How Scotland sprung surprises to beat fading France

From BBC - February 12, 2018

Feeling in good shape? Me too. Funny, but this morning my knees do not feel as bad as yesterday. The crystal clear tap water tastes even better, my porridge was not as chewy, and the air feels clean. Oh how good it is when your team wins.

Let's get the obvious stuff out the way first. Jonny Gray and Grant Gilchrist had superb games in the second row as Scotland came from behind to sink France at Murrayfield.

It was not only what they did in tandem - one offload from Gray to his partner in the lead up to the Sean Maitland try was extraordinary - but in what they did individually in open field running and generally smashing things up.

Peter Horne likewise had the drive and bite needed in a team getting back to winning ways. Man-of-the-match Greig Laidlaw provided an over arching calm and assurance. And Simon Berghan blossomed the longer the game went on.

David Denton is one of the answers to a question I sometimes ask myself which is: "Who are the muckle number eights who within the last couple of years seemed first choice for Scotland but have been posted missing for some reason?" The other answer is Josh Strauss.

Denton came on and made an impact. Ryan Wilson had a quiet first half but when he goes to work, he goes to work, and Wilson clocked in after forty minutes.

To win rugby games you need (at least) parity up front, and Scotland had that.

And, again stating the obvious, it's a wee nod of approval to head coach Gregor Townsend who made a substitution that few would have predicted; ejecting Finn Russell from the pitch to move Laidlaw to stand-off. Who saw that coming? Nobody.

Before we touch on the key to Scotland's success a word on France. French rugby players are outrageously out of condition when compared to the other top class countries.

Their Top 14 can be over reliant on a kicking and mauling game allied to a player-buying culture equating value with sheer size.

The French have lost their first two games in the Six Nations for the first time since 2013 and both matches have slipped away from them with good reason.

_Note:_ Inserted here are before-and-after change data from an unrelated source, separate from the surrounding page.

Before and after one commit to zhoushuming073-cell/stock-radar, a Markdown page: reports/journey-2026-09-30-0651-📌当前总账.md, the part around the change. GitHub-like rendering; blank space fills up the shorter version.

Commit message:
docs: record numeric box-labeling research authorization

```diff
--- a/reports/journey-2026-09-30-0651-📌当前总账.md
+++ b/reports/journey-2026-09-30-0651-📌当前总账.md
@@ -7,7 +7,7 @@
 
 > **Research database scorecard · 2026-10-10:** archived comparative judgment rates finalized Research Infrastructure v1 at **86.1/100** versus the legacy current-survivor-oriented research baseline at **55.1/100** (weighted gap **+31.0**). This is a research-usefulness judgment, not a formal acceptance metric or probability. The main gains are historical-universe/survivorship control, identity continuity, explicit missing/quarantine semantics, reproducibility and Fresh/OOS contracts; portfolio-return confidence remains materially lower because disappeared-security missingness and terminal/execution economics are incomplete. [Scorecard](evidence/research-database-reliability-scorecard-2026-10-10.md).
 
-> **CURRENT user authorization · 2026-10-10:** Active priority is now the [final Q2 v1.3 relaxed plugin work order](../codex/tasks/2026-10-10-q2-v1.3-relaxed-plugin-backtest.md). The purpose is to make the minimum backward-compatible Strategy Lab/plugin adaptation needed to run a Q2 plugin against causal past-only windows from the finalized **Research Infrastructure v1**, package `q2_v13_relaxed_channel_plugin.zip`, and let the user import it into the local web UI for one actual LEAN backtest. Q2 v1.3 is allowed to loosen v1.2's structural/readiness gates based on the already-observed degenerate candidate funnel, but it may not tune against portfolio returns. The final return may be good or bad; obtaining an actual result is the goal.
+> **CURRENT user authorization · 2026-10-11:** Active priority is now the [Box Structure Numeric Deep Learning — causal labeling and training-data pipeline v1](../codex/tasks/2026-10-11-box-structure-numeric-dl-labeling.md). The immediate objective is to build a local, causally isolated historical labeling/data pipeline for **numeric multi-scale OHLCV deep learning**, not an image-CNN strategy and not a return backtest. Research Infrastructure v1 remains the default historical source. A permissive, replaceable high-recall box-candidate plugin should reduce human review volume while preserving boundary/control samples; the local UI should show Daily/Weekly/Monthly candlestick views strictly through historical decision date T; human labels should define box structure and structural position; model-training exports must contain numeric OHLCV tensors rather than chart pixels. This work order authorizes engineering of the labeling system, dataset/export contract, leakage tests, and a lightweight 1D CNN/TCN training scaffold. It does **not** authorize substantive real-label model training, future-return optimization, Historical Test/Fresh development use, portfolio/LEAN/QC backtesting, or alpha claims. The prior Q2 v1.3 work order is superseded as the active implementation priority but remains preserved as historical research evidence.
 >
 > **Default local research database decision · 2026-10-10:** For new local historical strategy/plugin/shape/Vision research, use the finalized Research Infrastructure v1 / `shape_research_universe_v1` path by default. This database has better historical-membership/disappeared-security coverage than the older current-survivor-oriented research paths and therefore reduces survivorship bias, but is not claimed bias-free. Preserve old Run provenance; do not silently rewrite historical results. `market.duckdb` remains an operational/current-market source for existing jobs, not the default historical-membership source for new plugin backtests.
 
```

It's sad to see a French team trying to slow the game down.

There is speed and ability with the likes of Teddy Thomas on the wing, centre Geoffrey Doumayrou, and the ever-present Yacouba Camara at wing forward.

But the longer the game went on, the less we saw of them, and the less we saw of the "S" word that is worth mentioning now.

Arguably, the most important piece of any team's armoury is its shape.


Continue reading at BBC »